Frequently Asked Questions
What is CrossFit?
We thought this deserved it’s own page, so check out our "What is CrossFit?" page.
That looks tough, should I get in shape first before I come to a CrossFit Tempe class?
You don't need any prior athletic ability to start or to be in shape, just the will to try. Regardless of your current fitness or skill level we will give you a customized system of instructions designed to get you up to speed and into the best shape of your life.
What do I need to bring to class?
Comfortable workout clothes and a positive attitude (read: check your ego at the door). We have all of the equipment you will need for the workouts. Some athletes bring some of their own equipment such as jump ropes or mobility equipment, but this is optional as we will provide everything necessary for you to complete the workouts.
Can’t I just wear headphones and do my own thing, I don’t like group workouts?
Our mission and service to you is to conduct a high intensity, group fitness classes that are programmed to engender friendly competition and group camaraderie. This is nothing like “aerobics class”. We hope you will join us, make some new friends, and sweat together. If you are also interested in personal training sessions just let us know when you come in.
Is your class dangerous?
CrossFit itself is not inherently dangerous. With all athletic activity comes risk, but our mission is to provide a safe and effective training environment. All workouts can be scaled to any level and we encourage and coach all of our members to work within their ability in order to stay safe.
I’m a woman. Will lifting weights make me “bulky”?
There is a common misconception that lifting weights will give women massive shoulders and huge arms. You will have better tone and build lean muscle mass, but you will still look feminine, we promise!
What if the weight is too heavy or I can’t do some of the movements?
We design our workouts under the assumption that most people cannot complete them as prescribed (“Rx”). We want our athletes to learn the exercises safely and that often means reducing the weights to an appropriate level or making an appropriate movement substitution which should be decided upon by one of the coaches.
Common Acronyms We Use
This is an acronym for “Workout of the Day”,but you’ll also see it used in noun, verb, and adverb form as in, “take a look at the WOD,” “we are going to WOD now,” “we are WODing at 5:30.”
“As Many Reps As Possible”. This denotes that the WOD is time-specific and you repeat the list of exercises over and over until the set time expires.
“Rounds for Time”. This means the WOD is task-specific; you have a set amount of exercises of movements and you complete them as quickly as you safely can.

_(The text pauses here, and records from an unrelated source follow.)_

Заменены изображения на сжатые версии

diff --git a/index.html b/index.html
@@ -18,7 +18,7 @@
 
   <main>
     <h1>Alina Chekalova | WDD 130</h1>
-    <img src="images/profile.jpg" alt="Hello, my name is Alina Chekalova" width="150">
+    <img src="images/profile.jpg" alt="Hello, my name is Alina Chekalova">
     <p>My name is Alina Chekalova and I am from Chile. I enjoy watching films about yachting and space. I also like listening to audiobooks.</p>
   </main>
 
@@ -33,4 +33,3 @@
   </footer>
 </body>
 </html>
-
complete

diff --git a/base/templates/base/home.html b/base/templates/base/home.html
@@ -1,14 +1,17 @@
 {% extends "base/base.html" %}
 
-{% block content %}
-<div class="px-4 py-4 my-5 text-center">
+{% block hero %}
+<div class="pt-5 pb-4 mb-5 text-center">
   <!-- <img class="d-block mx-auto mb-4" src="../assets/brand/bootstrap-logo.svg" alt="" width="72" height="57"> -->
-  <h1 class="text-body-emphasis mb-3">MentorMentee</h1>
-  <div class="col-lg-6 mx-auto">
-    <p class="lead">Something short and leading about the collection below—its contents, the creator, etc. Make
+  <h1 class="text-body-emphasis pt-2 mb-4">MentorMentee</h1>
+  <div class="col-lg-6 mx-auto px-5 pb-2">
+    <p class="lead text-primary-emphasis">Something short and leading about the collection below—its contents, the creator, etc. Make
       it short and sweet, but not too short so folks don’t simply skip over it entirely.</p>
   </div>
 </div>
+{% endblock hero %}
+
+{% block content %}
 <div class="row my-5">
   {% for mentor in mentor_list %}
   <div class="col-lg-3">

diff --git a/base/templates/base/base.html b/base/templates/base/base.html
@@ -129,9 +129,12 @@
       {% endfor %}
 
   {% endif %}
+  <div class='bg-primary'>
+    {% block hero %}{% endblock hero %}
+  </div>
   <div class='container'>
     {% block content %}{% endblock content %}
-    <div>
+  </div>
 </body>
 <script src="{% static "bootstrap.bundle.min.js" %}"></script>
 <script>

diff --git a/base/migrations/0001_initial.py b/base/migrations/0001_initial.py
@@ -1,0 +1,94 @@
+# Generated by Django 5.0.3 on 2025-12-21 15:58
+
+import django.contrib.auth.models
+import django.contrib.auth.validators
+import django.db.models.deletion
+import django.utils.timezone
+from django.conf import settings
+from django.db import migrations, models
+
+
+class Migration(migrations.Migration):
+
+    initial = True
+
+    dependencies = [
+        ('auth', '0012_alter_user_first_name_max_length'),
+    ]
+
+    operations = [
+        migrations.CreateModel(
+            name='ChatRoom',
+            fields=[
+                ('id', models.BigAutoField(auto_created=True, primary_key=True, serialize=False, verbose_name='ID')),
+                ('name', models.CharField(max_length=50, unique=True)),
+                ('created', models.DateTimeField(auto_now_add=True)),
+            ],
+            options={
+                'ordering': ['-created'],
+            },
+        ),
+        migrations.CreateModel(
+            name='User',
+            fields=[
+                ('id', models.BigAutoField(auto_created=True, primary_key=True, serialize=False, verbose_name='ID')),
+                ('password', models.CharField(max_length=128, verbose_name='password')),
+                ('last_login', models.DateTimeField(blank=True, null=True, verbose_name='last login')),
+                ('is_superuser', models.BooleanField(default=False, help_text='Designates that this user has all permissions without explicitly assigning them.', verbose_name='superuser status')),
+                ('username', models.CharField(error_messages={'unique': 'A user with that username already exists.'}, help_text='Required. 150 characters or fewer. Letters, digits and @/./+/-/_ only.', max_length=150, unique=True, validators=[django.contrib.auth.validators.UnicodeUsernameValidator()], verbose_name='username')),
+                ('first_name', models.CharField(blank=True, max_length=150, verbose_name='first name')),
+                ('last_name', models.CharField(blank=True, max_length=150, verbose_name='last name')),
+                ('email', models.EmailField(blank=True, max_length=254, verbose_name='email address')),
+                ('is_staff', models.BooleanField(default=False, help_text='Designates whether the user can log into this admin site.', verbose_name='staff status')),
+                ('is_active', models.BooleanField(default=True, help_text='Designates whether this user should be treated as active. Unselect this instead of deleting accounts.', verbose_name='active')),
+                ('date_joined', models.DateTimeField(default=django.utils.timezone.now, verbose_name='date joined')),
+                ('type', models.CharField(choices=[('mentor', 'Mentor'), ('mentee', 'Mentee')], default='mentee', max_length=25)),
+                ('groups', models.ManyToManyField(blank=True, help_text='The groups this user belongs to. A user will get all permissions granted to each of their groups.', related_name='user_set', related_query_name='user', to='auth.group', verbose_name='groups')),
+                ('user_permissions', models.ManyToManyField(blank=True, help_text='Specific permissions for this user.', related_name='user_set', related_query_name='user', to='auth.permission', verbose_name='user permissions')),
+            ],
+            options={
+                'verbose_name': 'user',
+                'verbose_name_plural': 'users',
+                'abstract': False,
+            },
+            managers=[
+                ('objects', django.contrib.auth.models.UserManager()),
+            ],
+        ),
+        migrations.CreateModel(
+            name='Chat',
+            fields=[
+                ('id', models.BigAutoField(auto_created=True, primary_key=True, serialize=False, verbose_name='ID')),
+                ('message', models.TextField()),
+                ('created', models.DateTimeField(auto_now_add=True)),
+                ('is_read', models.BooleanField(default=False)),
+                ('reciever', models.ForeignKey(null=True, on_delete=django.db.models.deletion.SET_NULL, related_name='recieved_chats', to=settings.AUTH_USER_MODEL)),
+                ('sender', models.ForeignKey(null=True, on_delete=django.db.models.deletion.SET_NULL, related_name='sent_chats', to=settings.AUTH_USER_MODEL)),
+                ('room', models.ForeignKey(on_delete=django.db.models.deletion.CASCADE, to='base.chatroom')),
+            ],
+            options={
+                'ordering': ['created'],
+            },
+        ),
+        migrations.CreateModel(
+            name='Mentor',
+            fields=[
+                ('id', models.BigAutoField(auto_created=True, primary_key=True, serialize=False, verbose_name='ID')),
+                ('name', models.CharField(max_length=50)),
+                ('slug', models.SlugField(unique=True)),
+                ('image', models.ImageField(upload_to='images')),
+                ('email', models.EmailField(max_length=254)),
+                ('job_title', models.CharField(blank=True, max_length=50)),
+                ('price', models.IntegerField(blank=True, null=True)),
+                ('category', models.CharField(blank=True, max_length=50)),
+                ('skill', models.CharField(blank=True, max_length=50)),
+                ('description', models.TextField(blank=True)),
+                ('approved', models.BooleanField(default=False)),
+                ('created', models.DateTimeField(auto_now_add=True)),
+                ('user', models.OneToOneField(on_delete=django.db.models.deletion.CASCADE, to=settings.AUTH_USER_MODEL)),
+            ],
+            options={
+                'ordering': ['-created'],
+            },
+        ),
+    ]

“Rx” is shorthand for “prescribed”, meaning you did the WOD with the prescribed/max weight, reps, and without substituting any movements… you can also think of this as the “max” weights. These are usually set very high, for top-level athletes so “scaling”… using less than the max weight or substituting an appropriate but less challenging movement… is absolutely appropriate and necessary for many if not most athletes. The point of a WOD is elicit a metabolic response through high intensity exercise. If you chose a weight that is too high or a skill you are not ready for, you will spend too much time resting between reps or sets and won’t achieve the desired metabolic conditioning. The sign of a mature athlete is one who knows when to scale, to choose appropriate weights and substitute movements, thus allowing them to get an intense workout. If you have questions about how to scale for any WOD grab one of the coaches and ask for suggestions.